Beginning in October, the Caribbean is home to warmer waters and less wind shear, creating nearly ideal conditions that allow late season hurricanes to form. This results in hurricane tracks that bring these tropical systems up across the southern tip of Florida, and potentially up the East Coast. October actually ranks as the most active month for hurricanes across southern Florida due to this change in the pattern. These late season storms can be strong as well, with some of the strongest and most costly hurricanes to ever impact the U.S. having occurred in October. These are Hurricane Sandy (3rdmostly costly ever), Hurricane Michael (8thmost costly), and Hurricane Wilma (9thmost costly). Other impactful late season storms also include Hurricanes Matthew and Opal. While Hurricane Sandy was essentially a meteorological anomaly, all of these systems have either impacted Florida, or somewhere along the eastern coast of the U.S.

Hurricane Michael followed this trend last year when it made landfall on the Florida panhandle as a category 5 hurricane on October 10. With wind gusts of 139 mph and sustained winds of 86 mph combined with the rainfall, thousands of businesses and homes in its path were destroyed. While the full financial impact has not yet been realized, models are suggesting that damages could range from $6 billion to $11 billion.

Since 2010, there have been four U.S. landfalling hurricanes in October, including one in each of the past three years. That is actually higher than the total amount of landfalling hurricanes in both August and September, which both have had three since 2010.

If the amount of September hurricane landfalls can’t surpass October this year, this would be the first decade since hurricane records began where October landfalls total more than September. While this could just be a statistical anomaly decade, there are signs that point to more late season hurricanes becoming a trend to watch out for.

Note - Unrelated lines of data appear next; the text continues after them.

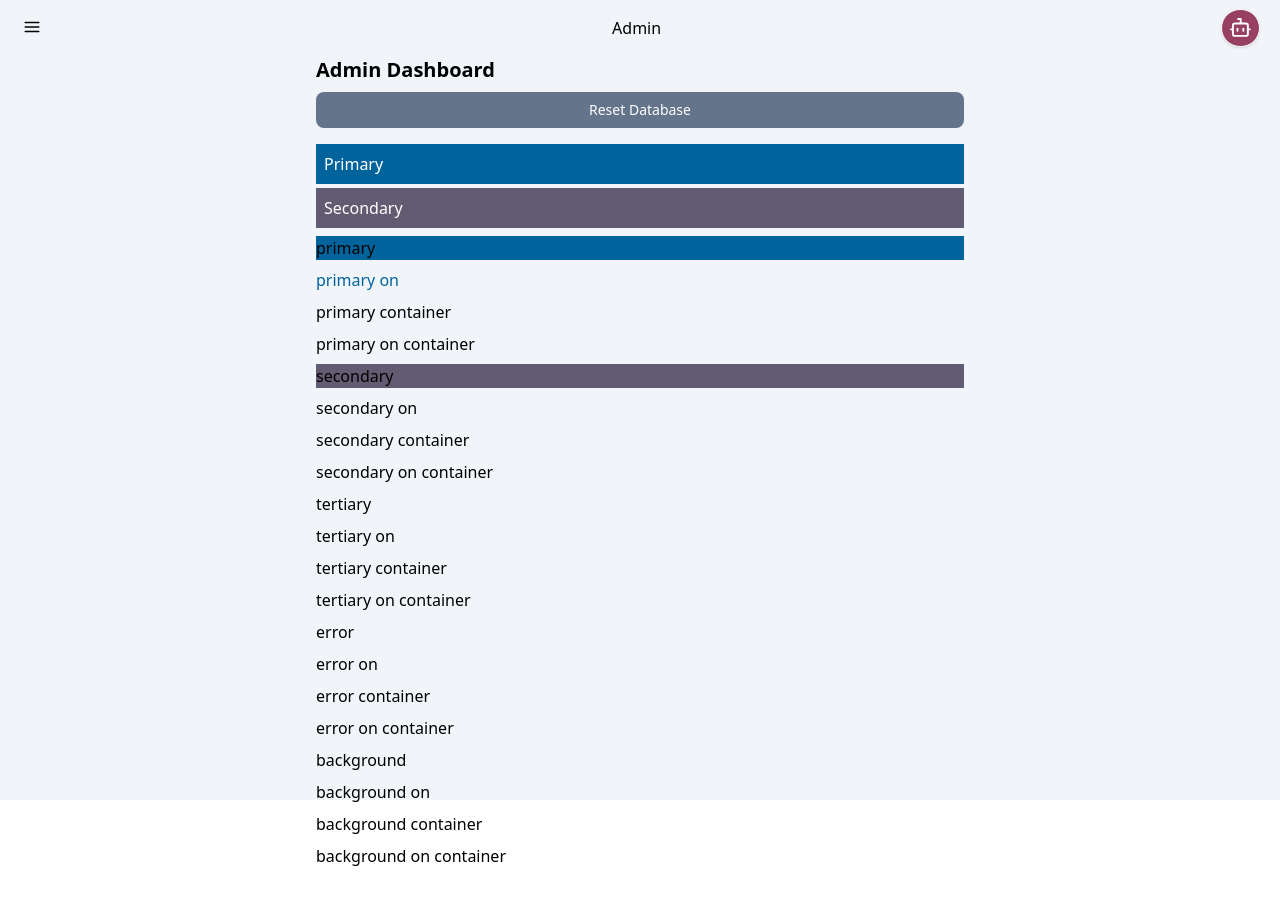
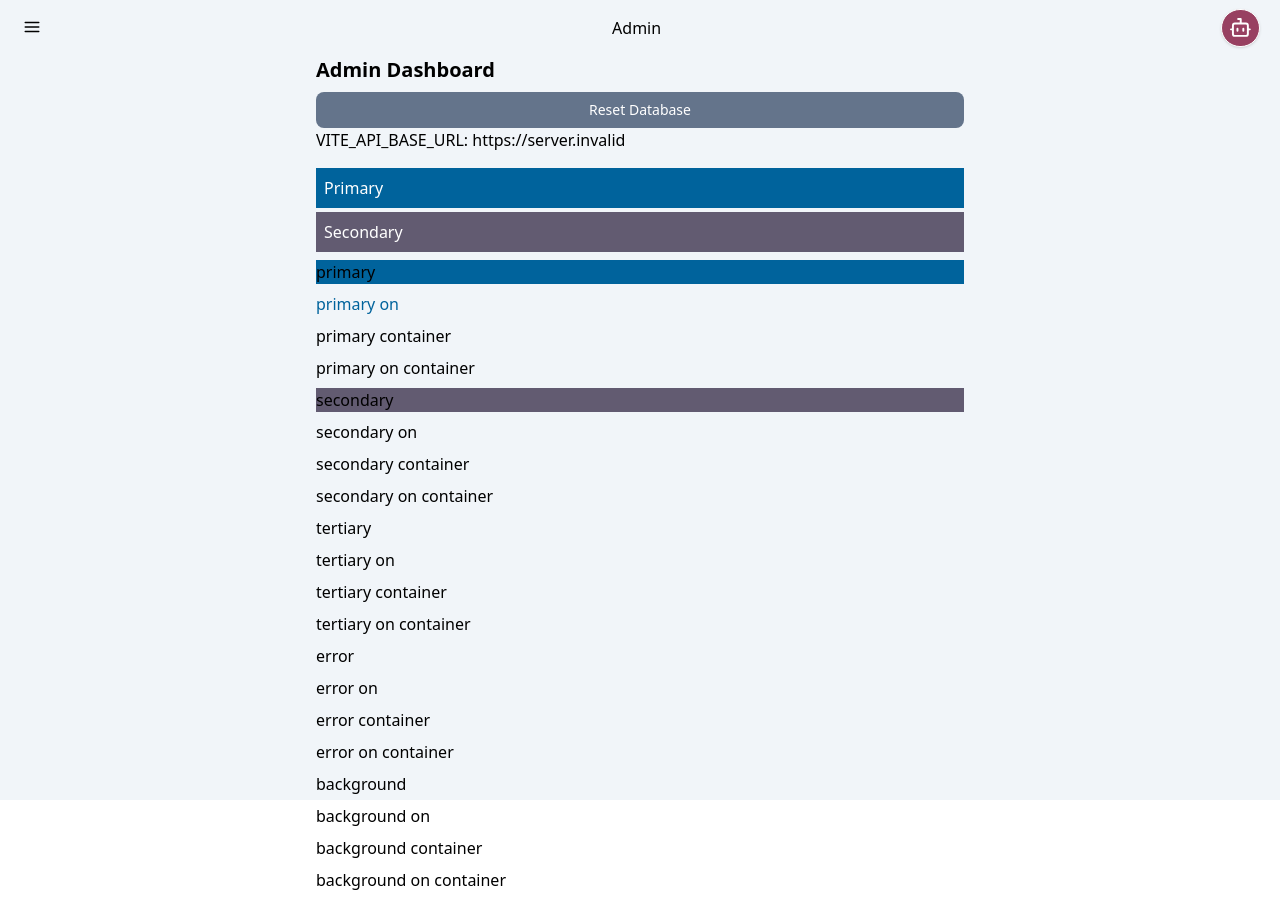
Before and after one commit to gitChrisMoore/laughing-octo-enigma, a React (Vite) app: page /admin-overview in a window 1280 px wide. Before the commit the page ends 876 px from the top, so only its background shows below. Built offline with nearby package versions, Linux system fonts and the light colour scheme; no server answers.

Commit message:
updated env of api

```diff
--- a/src/views/Admin/AdminOverview.tsx
+++ b/src/views/Admin/AdminOverview.tsx
@@ -46,6 +46,8 @@ const AdminOverview: React.FC = () => {
     setIsSideSheetOpen(!isSideSheetOpen);
   };
 
+  const VITE_API_BASE_URL = import.meta.env.VITE_API_BASE_URL;
+
   const handleResetDatabase = async () => {
     try {
       const response = await fetch("/api/admin/reset_database", {
@@ -86,6 +88,7 @@ const AdminOverview: React.FC = () => {
           >
             <p className="m-2 text-center text-sm">Reset Database</p>
           </button>
+          <div>VITE_API_BASE_URL: {VITE_API_BASE_URL}</div>
           <AdminColors />
           <AdminColor />
         </div>
--- a/src/views/Sprout/Blueprint/useBlueprints.tsx
+++ b/src/views/Sprout/Blueprint/useBlueprints.tsx
@@ -6,12 +6,15 @@ import {
   parseToBlueprintView,
 } from "./BlueprintSchema";
 
-const BLUEPRINTS_URI = "/api/blueprints/";
+const VITE_API_BASE_URL = import.meta.env.VITE_API_BASE_URL;
+const BLUEPRINTS_URI = VITE_API_BASE_URL + "/api/blueprints/";
 
 const useBlueprints = (url: string = BLUEPRINTS_URI, fetchImpl = fetch) => {
   const [blueprints, setBlueprints] = useState<BlueprintView[]>([]);
   const [status, setStatus] = useState("");
   const [isLoading, setIsLoading] = useState(false); // Add this line
+
+  console.log(url);
 
   const getBlueprint = async (id: string) => {
     setIsLoading(true);
```
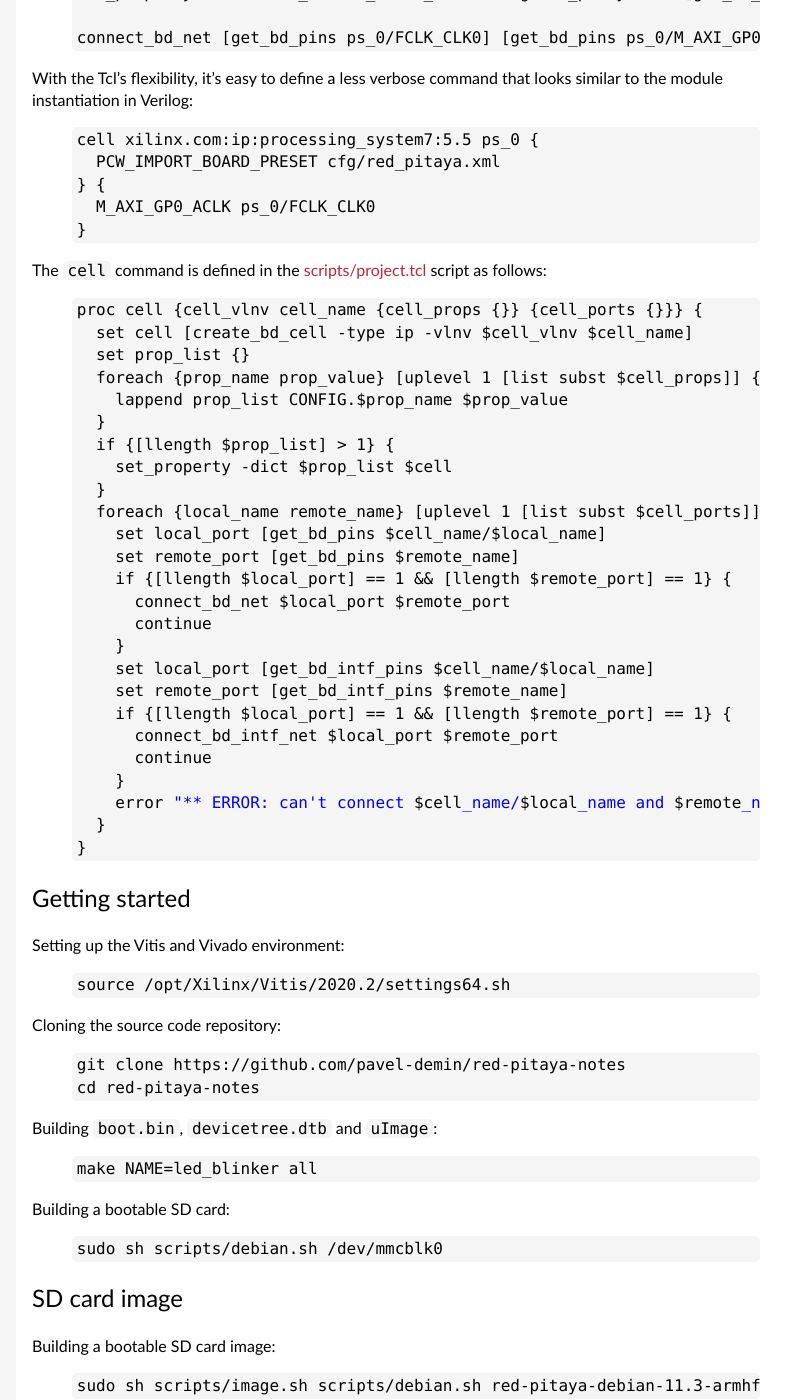
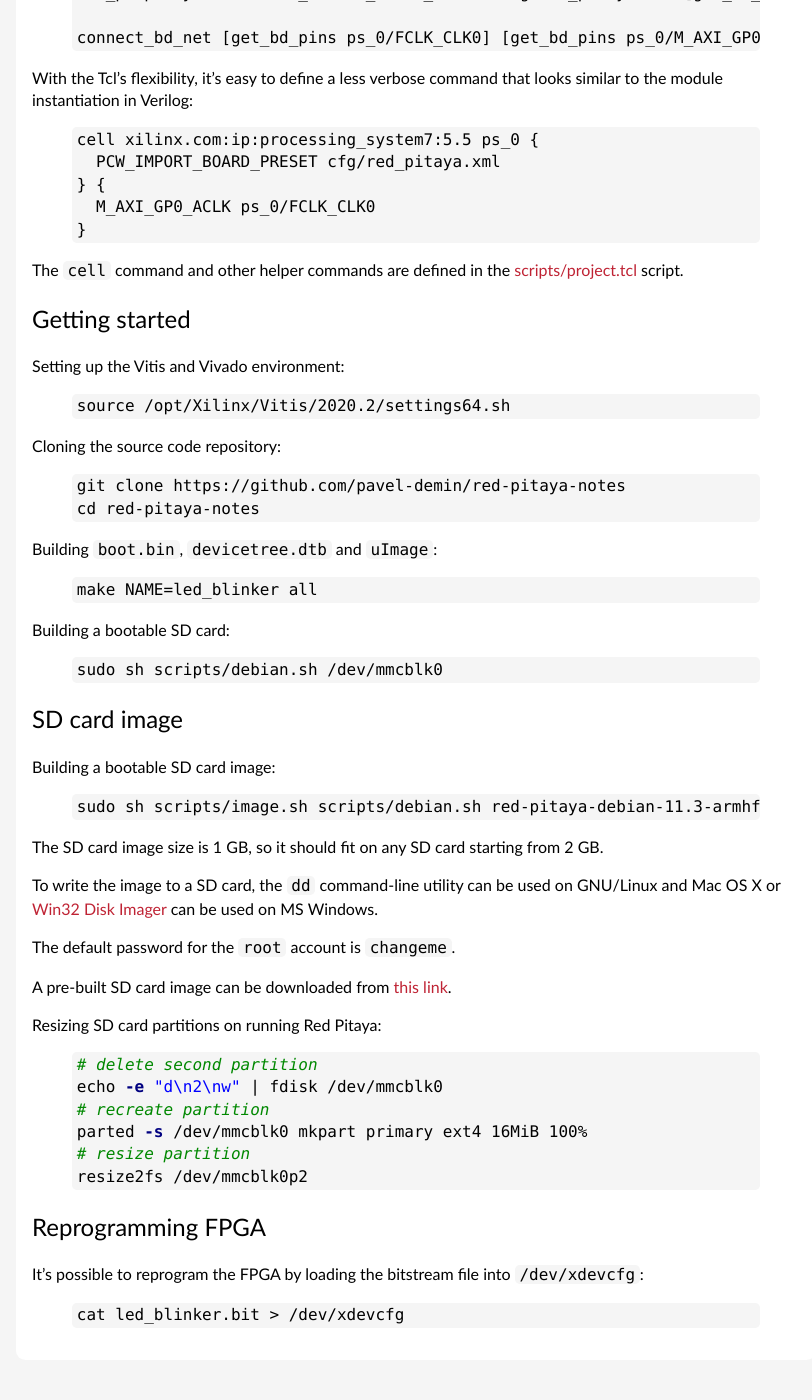
Before and after one commit to pavel-demin/red-pitaya-notes, a Jekyll site: the page built from led-blinker.md, in a window 1280 px wide and 1400 px high, scrolled down 1456 px. Shown: the whole window, without its empty margins (224-1036 px from the left). Built offline with Jekyll 4.4.1, drawn with Linux system fonts in a browser that asks for light colours.

Commit message:
update information about project.tcl

```diff
--- a/led-blinker.md
+++ b/led-blinker.md
@@ -81,35 +81,7 @@ cell xilinx.com:ip:processing_system7:5.5 ps_0 {
 }
 {% endhighlight %}
 
-The `cell` command is defined in the [scripts/project.tcl
-](https://github.com/pavel-demin/red-pitaya-notes/blob/master/scripts/project.tcl) script as follows:
-{% highlight Tcl %}
-proc cell {cell_vlnv cell_name {cell_props {}} {cell_ports {}}} {
-  set cell [create_bd_cell -type ip -vlnv $cell_vlnv $cell_name]
-  set prop_list {}
-  foreach {prop_name prop_value} [uplevel 1 [list subst $cell_props]] {
-    lappend prop_list CONFIG.$prop_name $prop_value
-  }
-  if {[llength $prop_list] > 1} {
-    set_property -dict $prop_list $cell
-  }
-  foreach {local_name remote_name} [uplevel 1 [list subst $cell_ports]] {
-    set local_port [get_bd_pins $cell_name/$local_name]
-    set remote_port [get_bd_pins $remote_name]
-    if {[llength $local_port] == 1 && [llength $remote_port] == 1} {
-      connect_bd_net $local_port $remote_port
-      continue
-    }
-    set local_port [get_bd_intf_pins $cell_name/$local_name]
-    set remote_port [get_bd_intf_pins $remote_name]
-    if {[llength $local_port] == 1 && [llength $remote_port] == 1} {
-      connect_bd_intf_net $local_port $remote_port
-      continue
-    }
-    error "** ERROR: can't connect $cell_name/$local_name and $remote_name"
-  }
-}
-{% endhighlight %}
+The `cell` command and other helper commands are defined in the [scripts/project.tcl](https://github.com/pavel-demin/red-pitaya-notes/blob/master/scripts/project.tcl) script.
 
 Getting started
 -----
```
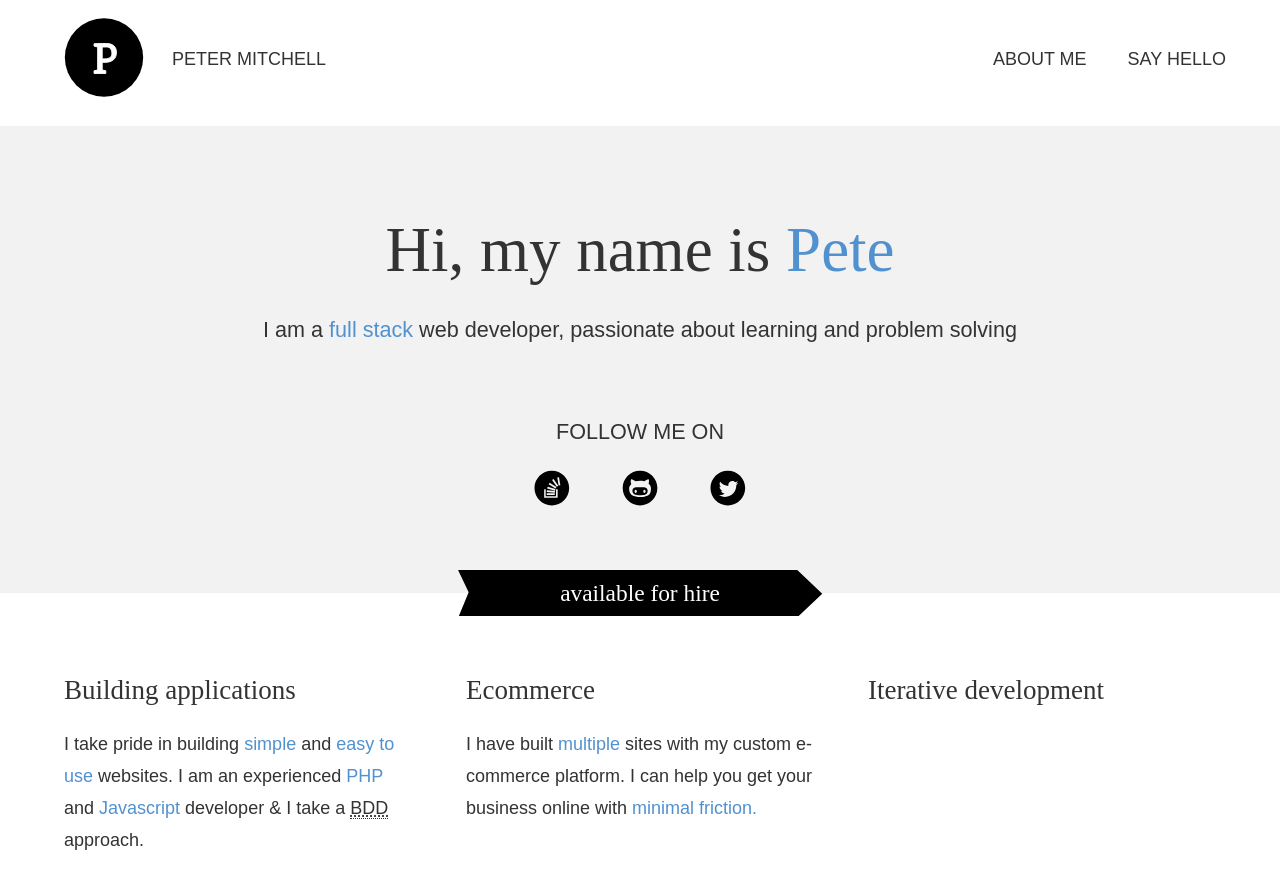
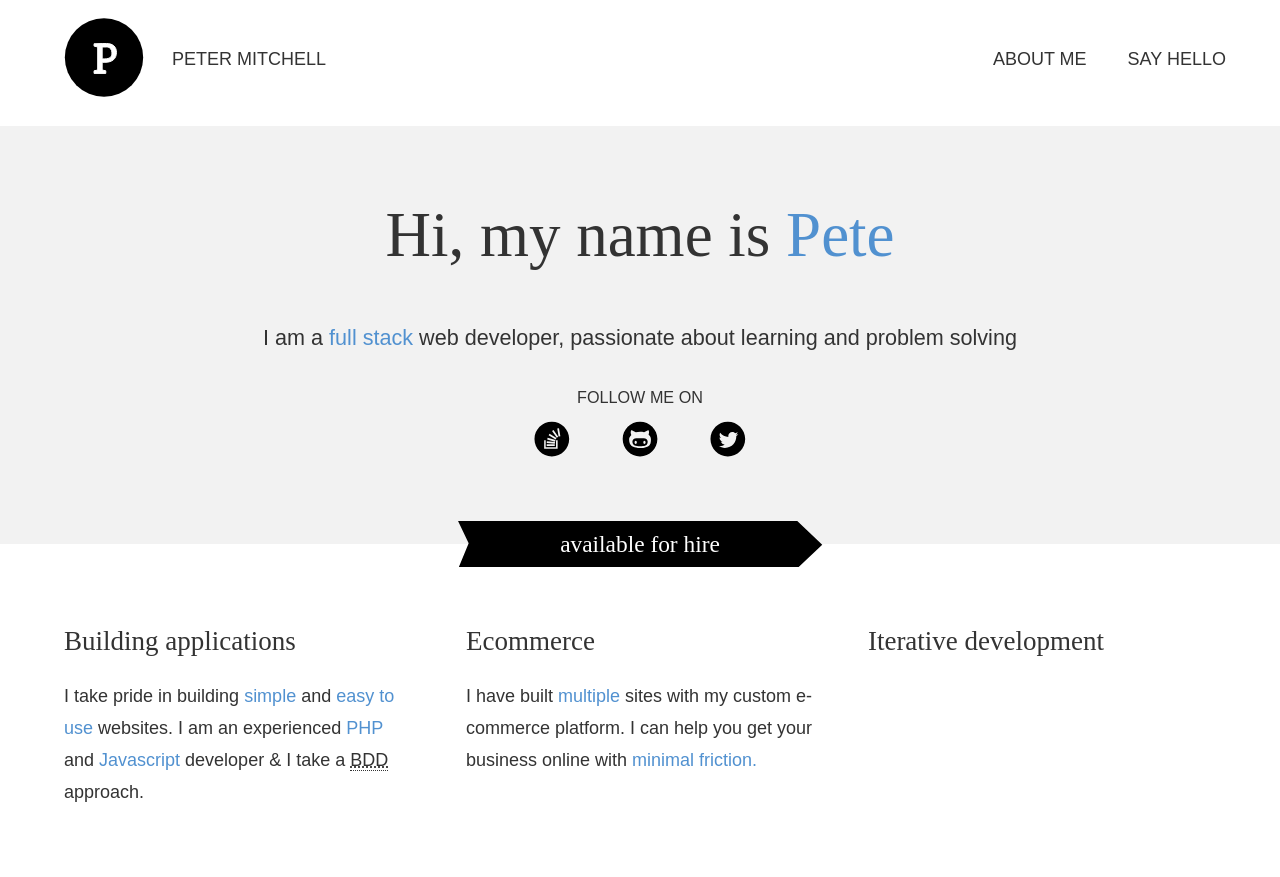
Before and after one commit to peterjmit/peterjmit.com, a website: page web/index.html in a window 1280 px wide. Shown: the top 877 px of the page. Drawn offline with Linux system fonts and the light colour scheme.

Commit message:
Changes to font sizing and line heights

```diff
--- a/web/sass/_footer.scss
+++ b/web/sass/_footer.scss
@@ -3,6 +3,7 @@
 }
 
 #bottom .copyright {
+  font-size: 0.9em;
   float:left;
   width: 21em;
 }
--- a/web/sass/_hero.scss
+++ b/web/sass/_hero.scss
@@ -1,3 +1,7 @@
+.hero {
+  padding: 4em 0;
+}
+
 .hero {
   text-align: center;
   background-color: $background-colour;
@@ -5,20 +9,28 @@
 
 .hero h1 {
   font-size: 3.5em;
+  max-width: 12em;
+  line-height: 1.2em;
 }
 
 .hero p {
+  margin: 0 auto;
   font-size: 1.2em;
+  max-width: 40em;
 }
 
 .hero .hire {
   margin: 0 auto;
-  margin-bottom: -5.6em;
+  margin-bottom: -4.05em;
 }
 
 .hero .social {
   width: 23em;
   padding: 1.5em 0 3em 0;
   margin: 0 auto;
-  text-transform:uppercase;
+  p {
+    margin-bottom: 0.5em;
+    text-transform:uppercase;
+    font-size: 0.9em;
+  }
 }
--- a/web/sass/_layout.scss
+++ b/web/sass/_layout.scss
@@ -2,10 +2,6 @@
   margin: 0 auto;
   padding: 0 5%;
   max-width: 71.25em
-}
-
-.hero {
-  padding: 6em 0;
 }
 
 .content {
```
Also changed, not shown: web/css/screen.css.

One of the main drivers for the increased number of late season hurricanes seen in the last few decades is that the sea surface temperatures are trending warmer in both the Gulf of Mexico and the Tropical Atlantic. This gives any tropical systems that develop more fuel to become stronger and stay stronger longer. Another potential factor that may add to the strength of late season hurricanes relates to how active the year has been up to that point. This is important because as a hurricane rumbles across the ocean, a process called upwelling occurs. This is when winds from the hurricane impact the surface of the water, prompting water deeper below the surface to rise and take its place. This deeper water is naturally much cooler and will work to lower the sea surface temperatures in that region. If it is a relatively quiet tropical season, ocean water will stay undisturbed and be able to continue warming up, creating even more favorable conditions for any late season storms that may form. The main takeaway, as the oceans continue to rise in temperature, so will the chances for stronger storms near the end of hurricane season.

Overall, with trends showing an increase in chances for October hurricanes, businesses (and residents) in hurricane prone areas should remain aware of threats, with hurricane plans still remaining fresh in their minds into November.

Original story from forbes